> _PROBLEM STATEMENT_: Among the records that follow, count the lines where "validation" appears, and state the count by itself.

> _SOURCE DATA_:

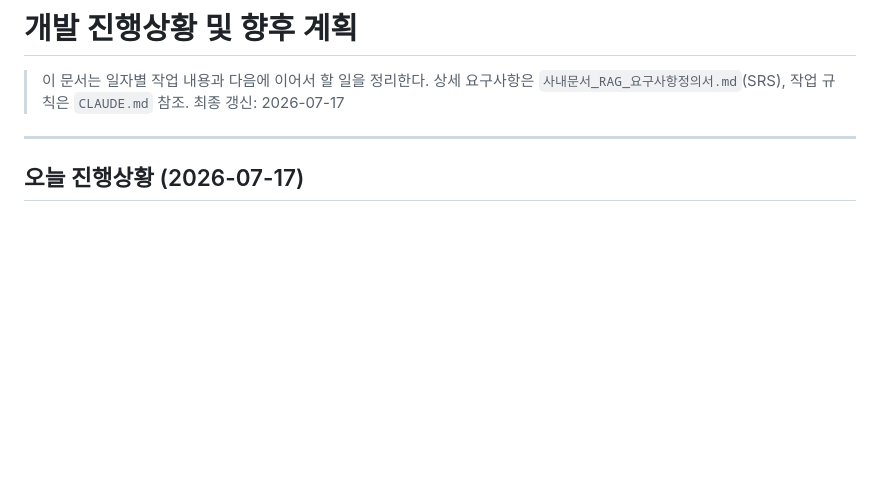
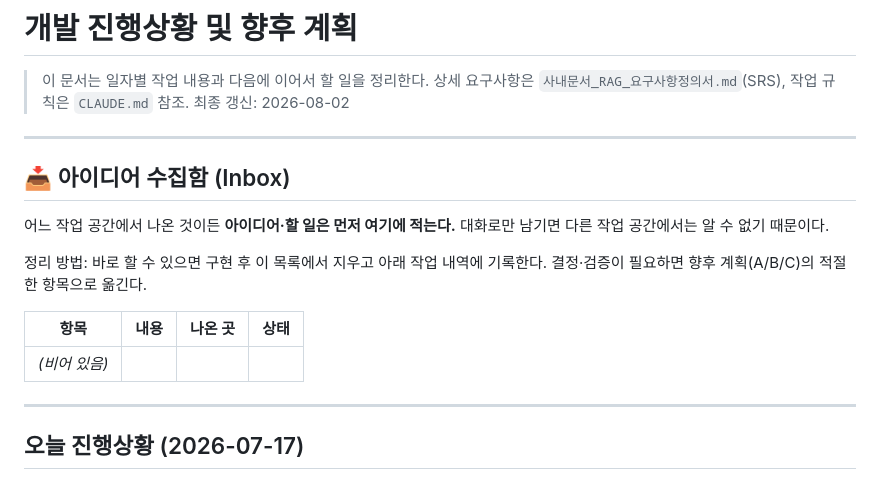
Before and after one commit to helpnara/rag_agent, a Markdown page: 개발_진행상황.md, the part around the change. Drawn GitHub-style; blank space fills up the shorter version.

```diff
--- a/개발_진행상황.md
+++ b/개발_진행상황.md
@@ -2,7 +2,21 @@
 
 > 이 문서는 일자별 작업 내용과 다음에 이어서 할 일을 정리한다.
 > 상세 요구사항은 `사내문서_RAG_요구사항정의서.md`(SRS), 작업 규칙은 `CLAUDE.md` 참조.
-> 최종 갱신: 2026-07-17
+> 최종 갱신: 2026-08-02
+
+---
+
+## 📥 아이디어 수집함 (Inbox)
+
+어느 작업 공간에서 나온 것이든 **아이디어·할 일은 먼저 여기에 적는다.**
+대화로만 남기면 다른 작업 공간에서는 알 수 없기 때문이다.
+
+정리 방법: 바로 할 수 있으면 구현 후 이 목록에서 지우고 아래 작업 내역에 기록한다.
+결정·검증이 필요하면 향후 계획(A/B/C)의 적절한 항목으로 옮긴다.
+
+| 항목 | 내용 | 나온 곳 | 상태 |
+|------|------|---------|------|
+| _(비어 있음)_ | | | |
 
 ---
 
```
Also changed, not shown: CLAUDE.md (+3 -0 lines), 개발환경_VSCode_가이드.md (+49 -2 lines).
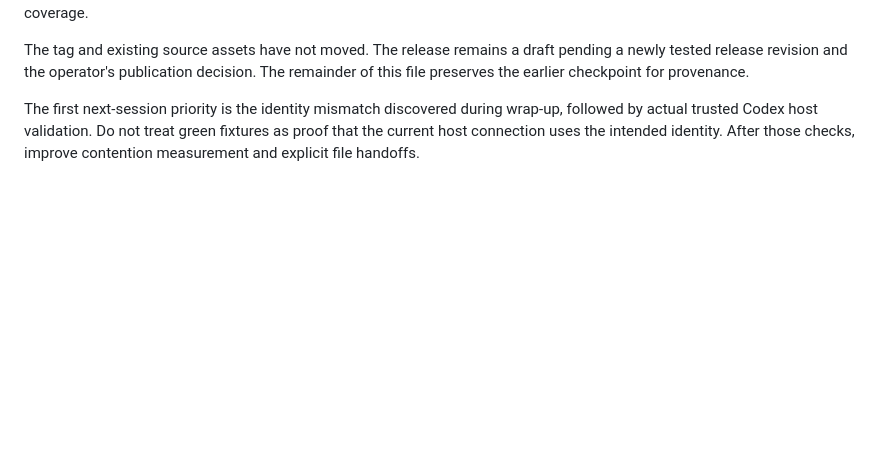
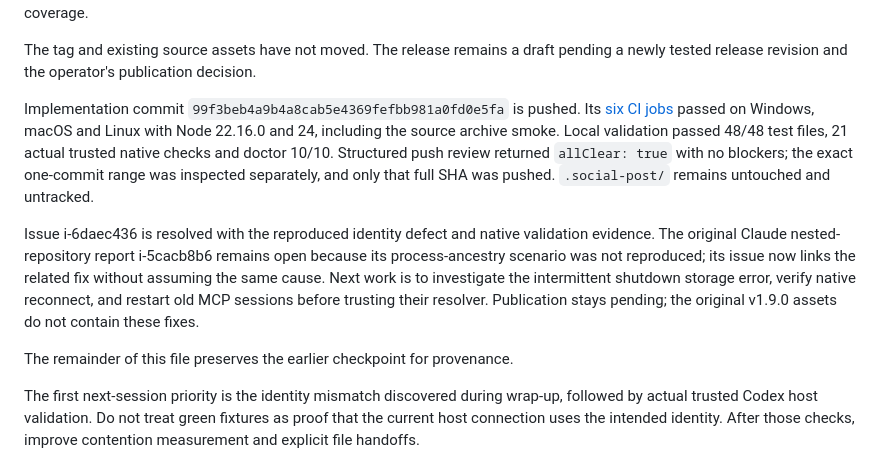
Before and after one commit to v2matosevic/agent-coord, a Markdown page: docs/SESSION-HANDOFF-2026-09-05.md, the part around the change. Drawn GitHub-style; blank space fills up the shorter version.

Commit message:
Record identity and contention validation results

```diff
--- a/docs/SESSION-HANDOFF-2026-09-05.md
+++ b/docs/SESSION-HANDOFF-2026-09-05.md
@@ -28,6 +28,23 @@ Native MCP reconnect remains untested, distinct from isolated stdio coverage.
 
 The tag and existing source assets have not moved. The release remains a draft
 pending a newly tested release revision and the operator's publication decision.
+
+Implementation commit `99f3beb4a9b4a8cab5e4369fefbb981a0fd0e5fa` is pushed.
+Its [six CI jobs](https://github.com/v2matosevic/agent-coord/actions/runs/33928803209)
+passed on Windows, macOS and Linux with Node 22.16.0 and 24, including the source
+archive smoke. Local validation passed 48/48 test files, 21 actual trusted native
+checks and doctor 10/10. Structured push review returned `allClear: true` with
+no blockers; the exact one-commit range was inspected separately, and only that
+full SHA was pushed. `.social-post/` remains untouched and untracked.
+
+Issue i-6daec436 is resolved with the reproduced identity defect and native
+validation evidence. The original Claude nested-repository report i-5cacb8b6
+remains open because its process-ancestry scenario was not reproduced; its issue
+now links the related fix without assuming the same cause. Next work is to
+investigate the intermittent shutdown storage error, verify native reconnect,
+and restart old MCP sessions before trusting their resolver. Publication stays
+pending; the original v1.9.0 assets do not contain these fixes.
+
 The remainder of this file preserves the earlier checkpoint for provenance.
 
 The first next-session priority is the identity mismatch discovered during
```
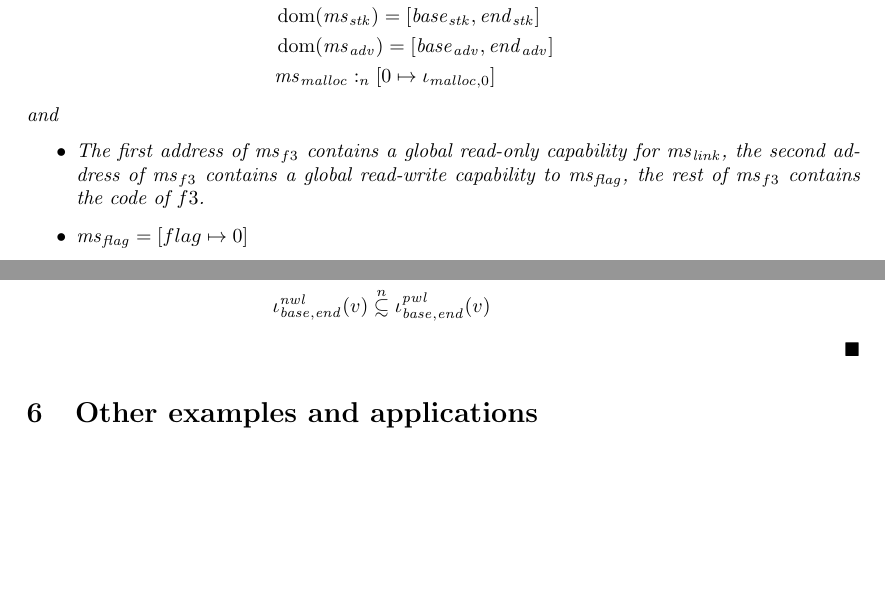
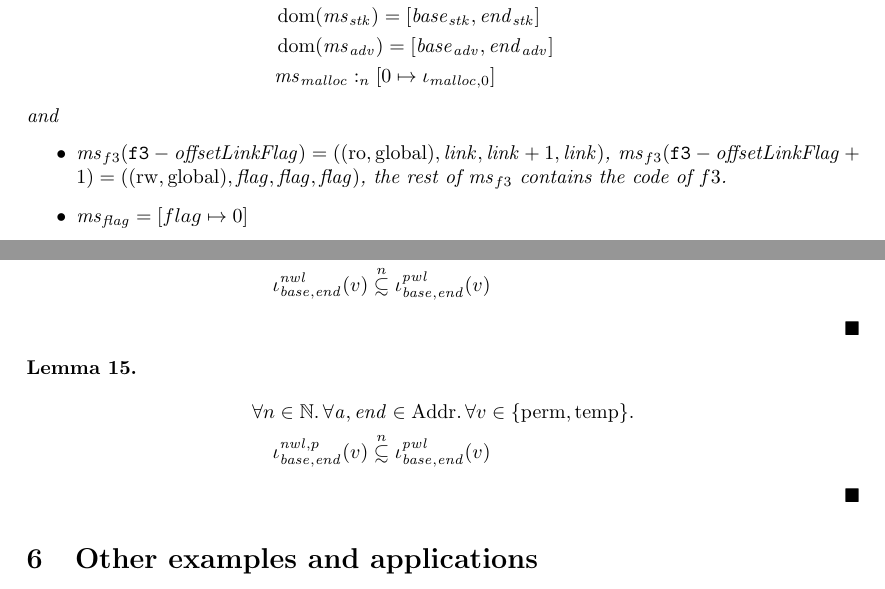
Before and after one commit to dominiquedevriese/capability-machine-reasoning-on-paper, a LaTeX document (local-capability-machine.tex): two parts of pages 23 and 33 of 37, joined at a grey line, cut so that both start at the same text, the shorter picture padded with empty space. Compiled offline with pdfLaTeX.

Commit message:
Addressed some of Dominique's comments.

```diff
--- a/local-capability-machine.tex
+++ b/local-capability-machine.tex
@@ -1793,7 +1792,7 @@ f3: push 1
   \end{align*}
   and
   \begin{itemize}
-  \item The first address of $\hs_{f3}$ contains a global read-only capability for $\hs_\link$, the second address of $\hs_{f3}$ contains a global read-write capability to $\hs_\flag$, the rest of $\hs_{f3}$ contains the code of $f3$.
+  \item $\ms_{f3}(\mathtt{f3}-\olf) = ((\readonly,\glob),\link,\link+1,\link)$, $\ms_{f3}(\mathtt{f3}-\olf+1) = ((\readwrite,\glob),\flag,\flag,\flag)$, the rest of $\hs_{f3}$ contains the code of $f3$.
   \item $\ms_\flag = [flag \mapsto 0]$
   \item $\ms_{\var{link}} = [\var{link} \mapsto c_\malloc, \var{link} + 1 \mapsto c_\adv]$
   \item $\hs_\adv$ contains a read-write capability for $\hs_\link$ on its first address and otherwise it consists only of code.
@@ -2324,6 +2324,13 @@ We expect the following lemmas to hold true:
   \begin{align*}
     & \forall n \in \nats\ldotp \forall \addr, \addrend \in \Addrs \ldotp \forall v \in \{\perma, \temp\} \ldotp \\
     & \quad \iota^\nwl_{\start,\addrend} (v) \nsubsim \iota^\pwl_{\start,\addrend}(v)
+  \end{align*}
+\end{lemma}
+\begin{lemma}
+\label{lem:nwlp-subset-pwl}
+  \begin{align*}
+    & \forall n \in \nats\ldotp \forall \addr, \addrend \in \Addrs \ldotp \forall v \in \{\perma, \temp\} \ldotp \\
+    & \quad \iota^{\nwl,p}_{\start,\addrend} (v) \nsubsim \iota^\pwl_{\start,\addrend}(v)
   \end{align*}
 \end{lemma}
 
```
Also changed, not shown: local-capability-machine.tex (14 more changed lines).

> _ANSWER SPACE_: 3